WASHINGTON, May 19 (Xinhua) -- Initial jobless claims in the United States last week rose for the third straight week amid a tight labor market, reaching 218,000, the U.S. Labor Department reported on Thursday.
In the week ending May 14, the number of Americans filing for unemployment benefits increased by 21,000 from the previous week's downwardly revised level of 197,000, according to a report released by the department's Bureau of Labor Statistics (BLS).
Tim Quinlan and Sara Cotsakis, economists at the Wells Fargo Securities, noted that the average of jobless claims in March was an "astounding" 178,000, which marked the lowest in the series in over 50 years. Although jobless claims rose in April, it was only to about 184,400, which marked the fifth lowest monthly print recorded.

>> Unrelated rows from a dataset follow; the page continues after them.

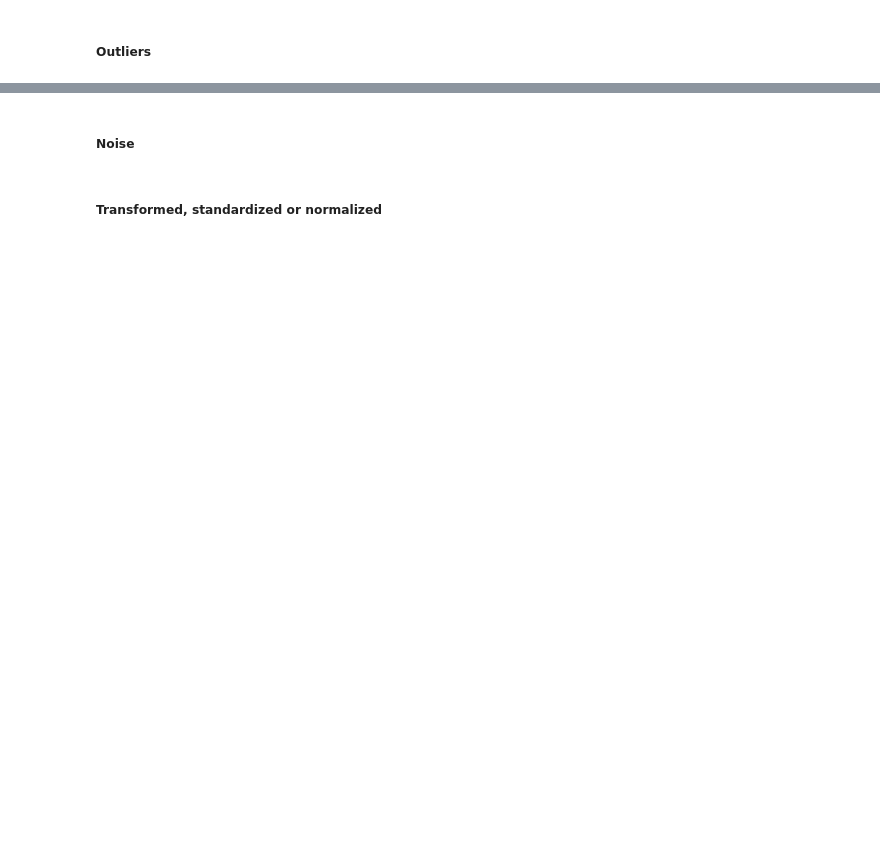
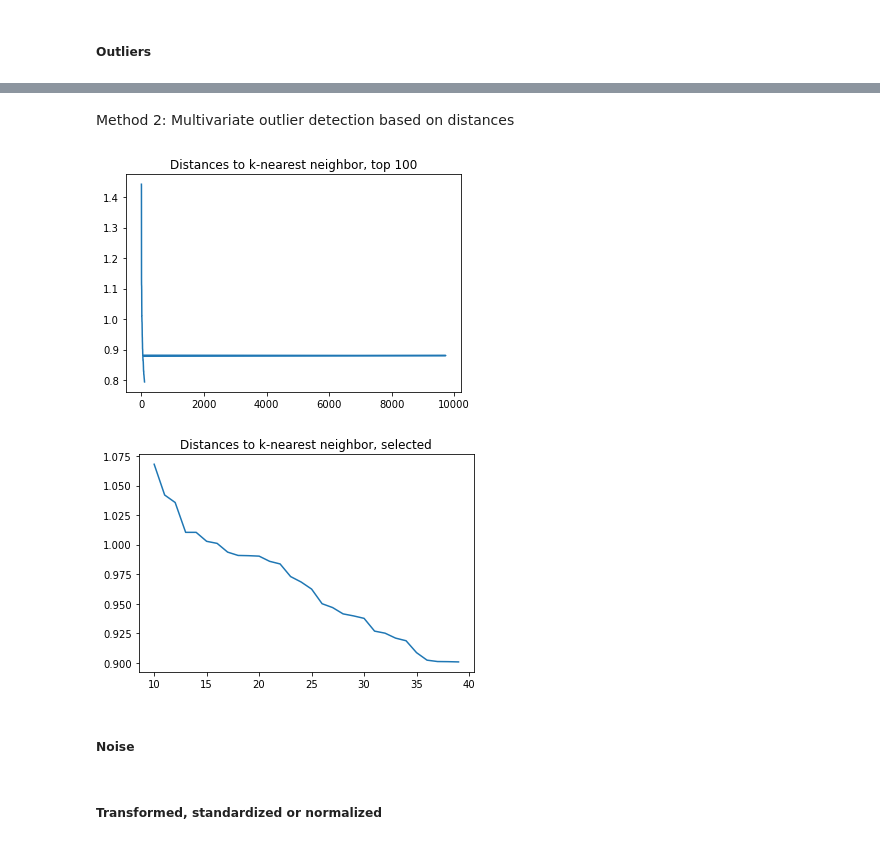
Before and after one commit to robring/advancedDatascience_CaseStudy, a Jupyter notebook: 02_Modeling.ipynb, the cells around one changed output, grey strips where cells are left out. Saved outputs shown, nothing was run; the diff lists cells and outputs as text; code cells hidden in the pictures; blank space fills up the shorter version.

```diff
--- a/02_Modeling.ipynb
+++ b/02_Modeling.ipynb
@@ -118,0 +79,19 @@ print(type(a))
+# %%
+from sklearn.model_selection import train_test_split
+
+# Label (y) bestimmen (Price)
+# Daten in Variable x schreiben
+X, y = df, df["price"]
+
+# Spalte "Price" aus den Daten droppen
+X = X.drop(columns=["price"])
+
+# Spalte "date" von datetime in ein int umwandeln
+#x[["date"]] = x[["date"]].apply(pd.date) !!!
+X[["date"]] = X[["date"]].apply(pd.to_numeric)
+
+# Dataframes in numpy-Arrays konvertieren
+X,y  = np.array(X.values.tolist()), np.array(y.values.tolist())
+
+X_train, X_test, y_train, y_test = train_test_split(X, y, test_size=0.20, random_state=1)
+model = reg_train_test(X_train, X_test, y_train, y_test)
@@ -125,3 +181,37 @@ print(type(a))
+# %% [markdown]
+Method 2: Multivariate outlier detection based on distances
+# %%
+#Multivariate outlier detection based on distances
+from sklearn.neighbors import NearestNeighbors
+from sklearn import preprocessing
+import numpy as np
+import matplotlib.pyplot as plt
+
+#normalize data to identify outliers
+scaler = preprocessing.MinMaxScaler()
+X= scaler.fit_transform(X_train)
+
+#determine k nearest neighbors ()
+k=3
+nbrs = NearestNeighbors(n_neighbors=k+1, algorithm='ball_tree').fit(X)
+distances, indices = nbrs.kneighbors(X)
+
+#plot Distances to k-nearest neighbor, top 100
+plt.title('Distances to k-nearest neighbor, top 100')
+top_distance_min=0
+top_distance_max=100
+plt.plot(indices[top_distance_min:top_distance_max,0],-np.sort(-distances[:,k])[top_distance_min:top_distance_max])
+plt.show()
+
+#plot Distances to k-nearest neighbor, selected
+plt.title('Distances to k-nearest neighbor, selected')
+top_distance_min=10
+top_distance_max=40
+plt.plot(indices[top_distance_min:top_distance_max,0],-np.sort(-distances[:,k])[top_distance_min:top_distance_max])
+plt.show()
+# %% [output]
+[figure, added]
+[figure, added]
 # %% [markdown]
 ##### Noise
 # %% [markdown]
```
Also changed, not shown: parts of 15 cells of this notebook, 1 other file.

Despite the upward trend in recent weeks, jobless claims remain historically low, with last week's figure matching the average level of 2019 ahead of the COVID-19 pandemic.
The latest report also showed that the number of people continuing to collect regular state unemployment benefits, which was reported with a one-week lag, declined by 25,000 to 1.317 million during the week ending May 7. That number peaked in April and May in 2020, when it was over 20 million.
The total number of people claiming benefits in all programs - state and federal combined - for the week ending April 30 decreased by 68,885 to 1.371 million.
Companies were struggling to hire as labor market supply could not meet demand. The number of job openings was little changed at 11.5 million by end of March, the highest level in the history of the series which began in December 2000.
The monthly employment report, however, showed that the number of unemployed persons dropped slightly from 6 million in March to 5.9 million in April, indicating there were 1.9 job positions for every unemployed. ■